Pittman v. Archer Western Contractors et al
MEMORANDUM OPINION AND ORDER DISMISSING CASE with prejudice; granting 2 Motion to Proceed in forma pauperis for the limited purpose of entering the dismissal order. Signed by District Judge Max O. Cogburn, Jr on 11/28/2011. (Pro se litigant served by US Mail.) (tmg)
IN THE UNITED STATES DISTRICT COURT
FOR THE WESTERN DISTRICT OF NORTH CAROLINA
Case No. 3:11cv556
EDDIE LAREECE PITTMAN,
Plaintiff, pro se,
ARCHER WESTERN CONTRACTORS,
JOHN MCCUBBIN, and REGGINALD A.
OPINION AND ORDER
This matter is before the court for a review of the pro se plaintiff’s application to
proceed in forma pauperis. For the reasons set out below, the application will be granted for
the limited purpose of entering this order, the clerk will be directed to file the complaint, and
the complaint will be dismissed with prejudice.
Plaintiff seeks to proceed in forma pauperis. Accordingly, the court must review the
complaint to determine whether it is subject to dismissal on the grounds that it is “frivolous
or malicious [or] fails to state a claim on which relief may be granted.” 28 U.S.C. §
1915(e)(2). In its frivolity review, the court must determine whether the complaint raises an
indisputably meritless legal theory or is founded upon clearly baseless factual contentions,
such as fantastic or delusional scenarios. Neitzke v. Williams, 490 U.S. 319, 327-28 (1989).
Plaintiff alleges in his complaint that he was an employee of defendant Archer Western
Contractors. His complaint arises out of incidents that occurred while he was assigned to
assist Archer Western Contractors in a construction project at Fort Bragg, North Carolina,
from mid-August 2010 until mid-December 2010. The pro se complaint does not indicate
how plaintiff’s employment was terminated, but an email written by plaintiff and attached to

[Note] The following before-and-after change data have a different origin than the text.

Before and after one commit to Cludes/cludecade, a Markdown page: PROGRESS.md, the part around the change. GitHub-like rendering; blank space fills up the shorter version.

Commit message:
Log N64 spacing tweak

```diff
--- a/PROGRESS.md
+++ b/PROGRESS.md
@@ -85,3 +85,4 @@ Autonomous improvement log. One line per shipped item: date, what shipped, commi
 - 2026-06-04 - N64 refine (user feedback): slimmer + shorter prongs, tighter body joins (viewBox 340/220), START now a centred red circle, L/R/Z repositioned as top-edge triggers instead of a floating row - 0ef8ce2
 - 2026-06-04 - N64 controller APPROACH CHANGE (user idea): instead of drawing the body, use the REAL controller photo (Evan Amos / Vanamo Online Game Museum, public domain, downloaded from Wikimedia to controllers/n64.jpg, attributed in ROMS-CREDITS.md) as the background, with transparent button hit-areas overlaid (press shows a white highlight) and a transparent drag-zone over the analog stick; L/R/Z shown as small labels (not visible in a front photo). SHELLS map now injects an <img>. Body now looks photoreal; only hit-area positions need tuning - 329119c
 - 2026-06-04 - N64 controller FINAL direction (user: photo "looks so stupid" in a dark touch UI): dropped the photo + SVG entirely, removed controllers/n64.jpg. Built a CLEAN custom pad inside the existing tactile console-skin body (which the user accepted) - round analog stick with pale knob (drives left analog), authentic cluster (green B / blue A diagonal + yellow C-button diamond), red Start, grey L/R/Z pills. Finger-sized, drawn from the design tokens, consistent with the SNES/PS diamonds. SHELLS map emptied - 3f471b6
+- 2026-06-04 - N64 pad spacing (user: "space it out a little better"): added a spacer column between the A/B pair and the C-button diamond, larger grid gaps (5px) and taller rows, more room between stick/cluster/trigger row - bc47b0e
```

the complaint indicates that plaintiff voluntarily ended his employment. See Compl. Ex. A
(“I did not complain about [the discrimination] until I quit the assignment after giving 2 weeks
notice in order to move to another state.”).
In his pro se complaint, plaintiff purports to assert claims under Title VII for race
discrimination, sexual harassment, and “level or ranking of position.” Plaintiff’s sexual
harassment claims are based on his allegations that one of his co-workers who was allegedly
homosexual, sexually harassed plaintiff by inappropriately touching plaintiff, including one
time “actually interlocking his arm into mine then getting in my face.” Plaintiff also contends
that defendants’ conduct was discriminatory with respect to his “disability,” which he
identifies as a “stress disorder.” In support of the claim regarding plaintiff’s stress disorder
“disability,” plaintiff alleges only that he has a stress disorder and that he was “basically
mocked at various times” by co-workers. Therefore, it appears that plaintiff is also attempting
to assert a disability discrimination claim under the Americans with Disabilities Act (“ADA”),
42 U.S.C. § 12101 et seq.
Plaintiff alleges in his pro se complaint that the alleged discriminatory acts occurred
between September 2010 and mid-December 2010. He further alleges that he filed charges
with the Equal Employment Opportunity Commission (“EEOC”) in July or August 2011. As
to plaintiff’s Title VII and ADA claims, a plaintiff must file an EEOC Charge within 180 days
of the alleged discriminatory act. See 42 U.S.C. § 2000e-5(e)(1) (Title VII); 42 U.S.C. §
12117(a) (ADA). Here, by plaintiff’s own allegations, he did not file an EEOC Charge within
180 days of the last alleged discriminatory act. That is, even if the last discriminatory act
occurred in mid-December 2010, plaintiff would have been required to file his EEOC Charges
by mid-June 2011. Furthermore, the pleadings attached to the complaint include a letter from
the EEOC to plaintiff stating that it had no record that plaintiff filed any EEOC Charges. See
Compl. Ex. C. For this reason alone, plaintiff is barred from proceeding on his ADA and Title
VII claims in this court. Therefore, the court will dismiss the complaint sua sponte under
For the foregoing reasons, Plaintiff’s ifp application is GRANTED for the limited
purpose of entering this order. The clerk is DIRECTED to file the complaint, and the
complaint is dismissed with prejudice.
Signed: November 28, 2011
Disclaimer: Justia Dockets & Filings provides public litigation records from the federal appellate and district courts. These filings and docket sheets should not be considered findings of fact or liability, nor do they necessarily reflect the view of Justia.
Why Is My Information Online?